# TASK OBJECTIVE
Search the records for the string "stroke", and show each line where it appears.

*** Opening LISTED ENTRIES ***

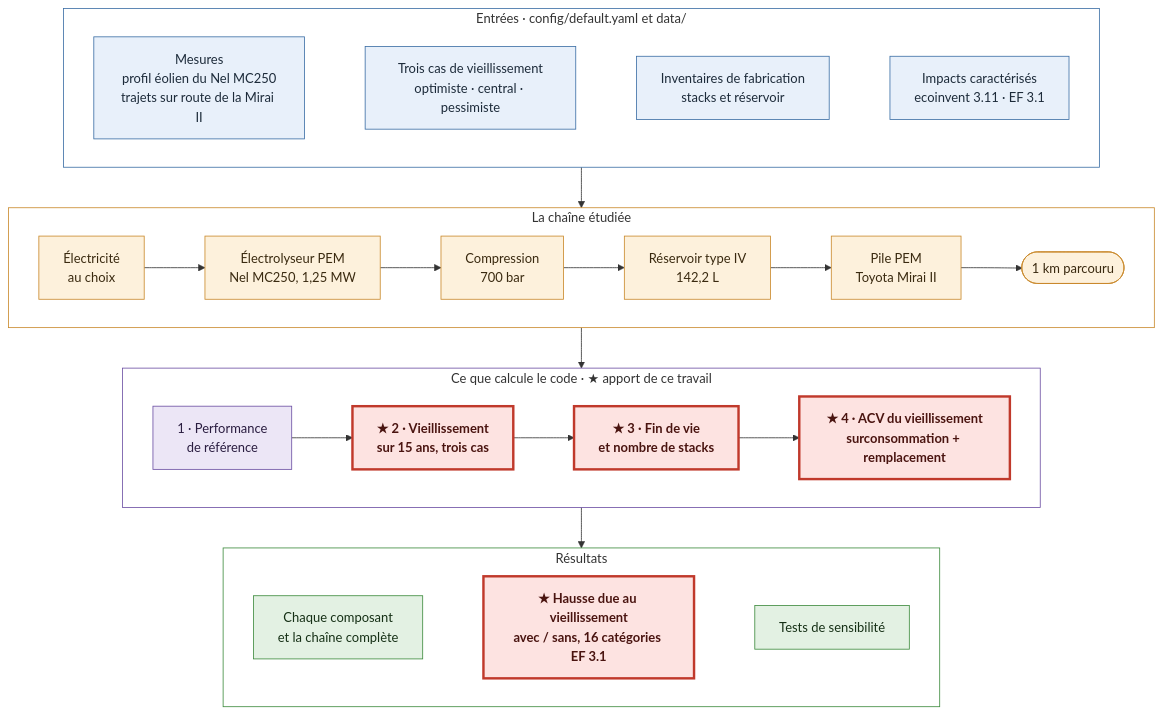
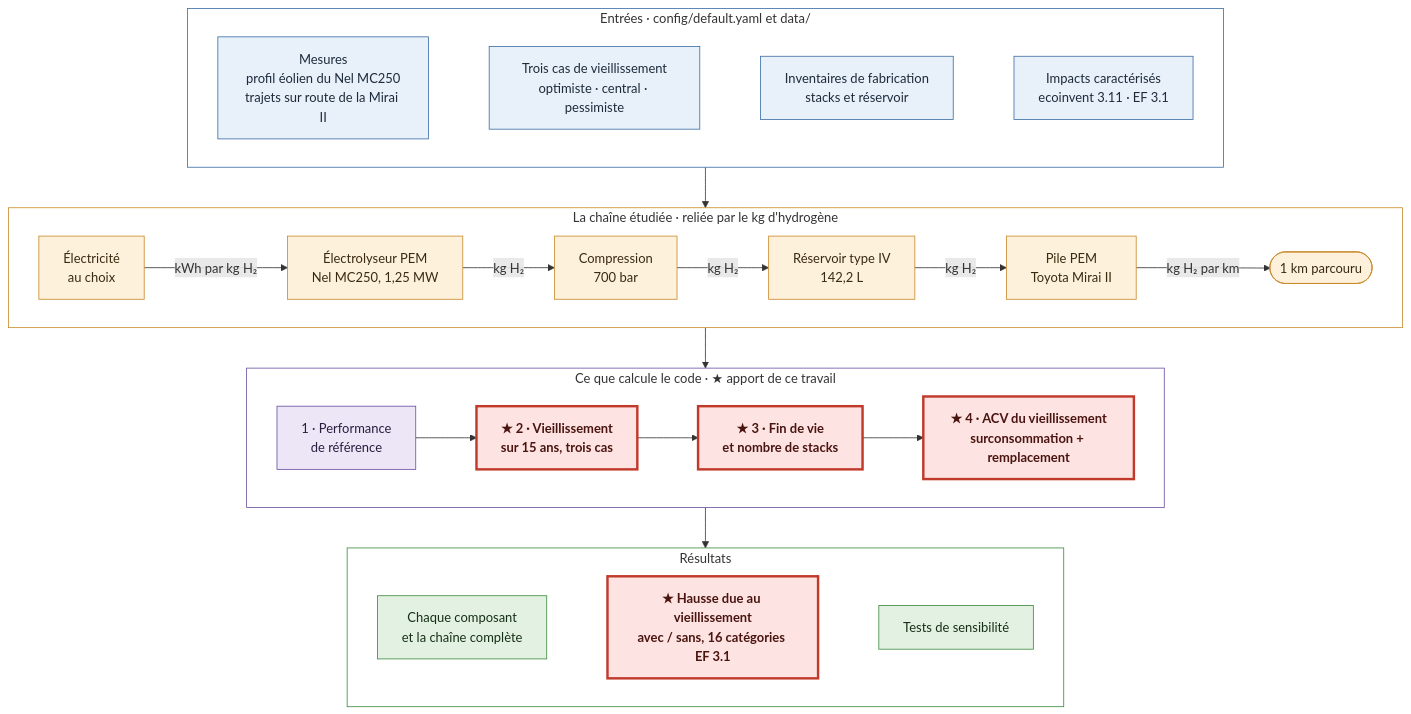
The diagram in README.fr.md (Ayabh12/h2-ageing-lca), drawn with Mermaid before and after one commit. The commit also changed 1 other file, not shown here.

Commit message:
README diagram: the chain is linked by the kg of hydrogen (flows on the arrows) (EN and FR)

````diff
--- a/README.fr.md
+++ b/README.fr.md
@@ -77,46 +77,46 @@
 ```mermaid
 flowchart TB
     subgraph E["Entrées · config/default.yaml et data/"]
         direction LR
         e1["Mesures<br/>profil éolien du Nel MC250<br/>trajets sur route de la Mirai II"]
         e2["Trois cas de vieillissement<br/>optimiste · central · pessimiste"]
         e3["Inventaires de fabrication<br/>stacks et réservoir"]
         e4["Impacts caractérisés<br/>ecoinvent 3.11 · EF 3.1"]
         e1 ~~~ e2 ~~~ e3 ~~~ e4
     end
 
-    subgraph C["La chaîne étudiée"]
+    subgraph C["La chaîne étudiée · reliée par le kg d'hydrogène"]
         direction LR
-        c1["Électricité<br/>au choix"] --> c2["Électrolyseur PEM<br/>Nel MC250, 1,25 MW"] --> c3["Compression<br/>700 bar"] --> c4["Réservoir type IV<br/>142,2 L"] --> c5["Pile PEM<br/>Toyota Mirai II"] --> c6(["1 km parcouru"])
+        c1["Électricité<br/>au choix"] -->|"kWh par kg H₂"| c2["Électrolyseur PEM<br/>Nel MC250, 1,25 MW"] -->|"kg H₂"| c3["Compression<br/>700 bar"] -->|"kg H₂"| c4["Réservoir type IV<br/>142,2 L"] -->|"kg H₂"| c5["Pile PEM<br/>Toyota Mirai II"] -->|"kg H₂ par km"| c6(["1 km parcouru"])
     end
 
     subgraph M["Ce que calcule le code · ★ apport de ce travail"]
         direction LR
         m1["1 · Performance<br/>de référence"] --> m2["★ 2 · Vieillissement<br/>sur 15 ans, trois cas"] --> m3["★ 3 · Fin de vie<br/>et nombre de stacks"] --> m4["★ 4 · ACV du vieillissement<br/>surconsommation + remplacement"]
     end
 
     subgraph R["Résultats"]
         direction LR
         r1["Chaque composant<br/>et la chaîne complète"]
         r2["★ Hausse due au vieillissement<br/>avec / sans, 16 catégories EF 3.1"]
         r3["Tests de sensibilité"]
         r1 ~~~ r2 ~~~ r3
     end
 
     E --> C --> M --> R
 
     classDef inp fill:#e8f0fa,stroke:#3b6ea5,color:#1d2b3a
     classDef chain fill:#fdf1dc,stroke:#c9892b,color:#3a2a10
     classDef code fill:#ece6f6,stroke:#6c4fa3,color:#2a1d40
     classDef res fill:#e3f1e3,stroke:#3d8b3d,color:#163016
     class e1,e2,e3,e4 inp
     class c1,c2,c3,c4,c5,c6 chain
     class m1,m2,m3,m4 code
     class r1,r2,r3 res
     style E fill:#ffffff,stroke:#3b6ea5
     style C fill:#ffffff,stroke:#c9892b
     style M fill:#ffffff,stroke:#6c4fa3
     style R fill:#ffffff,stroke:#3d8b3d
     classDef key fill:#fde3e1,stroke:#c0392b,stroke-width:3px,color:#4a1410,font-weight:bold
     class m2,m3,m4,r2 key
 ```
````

*** Closing LISTED ENTRIES ***

# RESPONSE AREA
     classDef inp fill:#e8f0fa,stroke:#3b6ea5,color:#1d2b3a
     classDef chain fill:#fdf1dc,stroke:#c9892b,color:#3a2a10
     classDef code fill:#ece6f6,stroke:#6c4fa3,color:#2a1d40
     classDef res fill:#e3f1e3,stroke:#3d8b3d,color:#163016
     style E fill:#ffffff,stroke:#3b6ea5
     style C fill:#ffffff,stroke:#c9892b
     style M fill:#ffffff,stroke:#6c4fa3
     style R fill:#ffffff,stroke:#3d8b3d
     classDef key fill:#fde3e1,stroke:#c0392b,stroke-width:3px,color:#4a1410,font-weight:bold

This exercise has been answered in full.